In a typical patient with ARPE, the primary site of involvement is the outer retina and the RPE. The retinal lesions usually show pigment stippling in the macular area, with a surrounding hypopigmented halo. On OCT, the lesion appears as an area of dome-shaped hyper-reflective depositions in the subfoveal area with disruption of the outer retinal layers; on FA, it shows a transmission defect, with no leakage.(6,9,13) The crucial point in diagnosing ARPE is the spontaneous and near-complete recovery of visual acuity and resolution of retinal lesions within a short timeframe, usually 1-3 months. On the other hand, in typical patients with serpiginous choroidopathies, the primary site of involvement is the choroid.
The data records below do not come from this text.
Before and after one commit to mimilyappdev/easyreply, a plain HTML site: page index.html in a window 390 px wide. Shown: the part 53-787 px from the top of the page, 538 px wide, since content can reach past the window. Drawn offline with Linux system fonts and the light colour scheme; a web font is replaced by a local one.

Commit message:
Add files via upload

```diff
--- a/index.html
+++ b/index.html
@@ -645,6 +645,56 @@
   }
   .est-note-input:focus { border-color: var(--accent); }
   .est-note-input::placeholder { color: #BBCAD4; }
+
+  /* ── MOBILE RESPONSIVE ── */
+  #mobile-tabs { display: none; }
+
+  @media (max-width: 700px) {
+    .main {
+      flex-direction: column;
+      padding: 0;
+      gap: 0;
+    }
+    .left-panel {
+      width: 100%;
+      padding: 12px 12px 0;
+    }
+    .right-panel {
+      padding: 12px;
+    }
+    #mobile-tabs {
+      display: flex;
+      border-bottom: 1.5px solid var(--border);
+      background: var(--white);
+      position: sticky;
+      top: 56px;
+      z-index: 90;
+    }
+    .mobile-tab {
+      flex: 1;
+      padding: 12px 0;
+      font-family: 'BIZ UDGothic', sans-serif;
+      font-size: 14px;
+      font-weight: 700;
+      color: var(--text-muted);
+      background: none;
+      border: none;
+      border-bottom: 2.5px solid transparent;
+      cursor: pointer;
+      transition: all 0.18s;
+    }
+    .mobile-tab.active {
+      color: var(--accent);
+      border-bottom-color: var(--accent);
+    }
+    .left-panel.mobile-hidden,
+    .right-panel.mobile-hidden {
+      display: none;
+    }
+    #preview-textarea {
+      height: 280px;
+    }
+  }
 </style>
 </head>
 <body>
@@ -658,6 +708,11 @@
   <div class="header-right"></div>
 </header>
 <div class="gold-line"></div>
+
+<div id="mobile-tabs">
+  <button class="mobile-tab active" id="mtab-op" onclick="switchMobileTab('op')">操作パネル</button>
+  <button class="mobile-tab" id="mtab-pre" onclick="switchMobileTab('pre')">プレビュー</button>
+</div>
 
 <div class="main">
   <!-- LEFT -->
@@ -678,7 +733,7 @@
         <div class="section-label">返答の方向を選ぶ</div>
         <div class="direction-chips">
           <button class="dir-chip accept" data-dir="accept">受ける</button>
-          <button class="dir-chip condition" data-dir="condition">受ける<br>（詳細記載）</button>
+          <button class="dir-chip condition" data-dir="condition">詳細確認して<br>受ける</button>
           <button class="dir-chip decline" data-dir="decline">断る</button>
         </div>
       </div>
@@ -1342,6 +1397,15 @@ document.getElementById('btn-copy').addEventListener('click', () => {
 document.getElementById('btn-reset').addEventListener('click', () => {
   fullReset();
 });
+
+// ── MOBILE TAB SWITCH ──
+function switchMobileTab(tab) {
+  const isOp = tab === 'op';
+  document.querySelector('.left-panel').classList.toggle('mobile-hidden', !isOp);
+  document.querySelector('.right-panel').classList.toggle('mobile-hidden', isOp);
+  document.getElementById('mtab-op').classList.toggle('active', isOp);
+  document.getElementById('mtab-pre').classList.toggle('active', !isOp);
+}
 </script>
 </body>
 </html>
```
These patients usually have retinal lesions with a serpiginous appearance that may be either bilateral or unilateral and solitary or multifocal. They show abnormalities in both the choroid and the overlying outer retina on OCT, including retinal edema and choroidal pointlike hyper-reflections. On FA, retinal lesions appear as hypofluorescent areas that stain or leak at the margins in the late phases. They usually require treatment with anti-inflammatory or anti-tuberculosis drugs (SLC) to hasten the progression and speed up the process of inactivation, which can take up to several months. Their natural course can vary, however, and in the absence of treatment they tend to relapse and extend their scar. With involvement of the fovea, the visual prognosis is usually poor.(2,3)

Although the morphology in this case resembles that of macular serpiginous choroidopathy, the relatively fast recovery of function and structure made that diagnosis less likely. The presence of choroidal involvement and subretinal fluid, however, was atypical for other diagnoses, including Krill disease and AIM. Our case represents an atypical form of macular serpiginous choroidopathy, with a benign course.

The authors thank Dr. Alireza Khodabande, Faculty of Ophthalmology, Farabi Eye Hospital, Tehran University of Medical Sciences, for his insights on this case.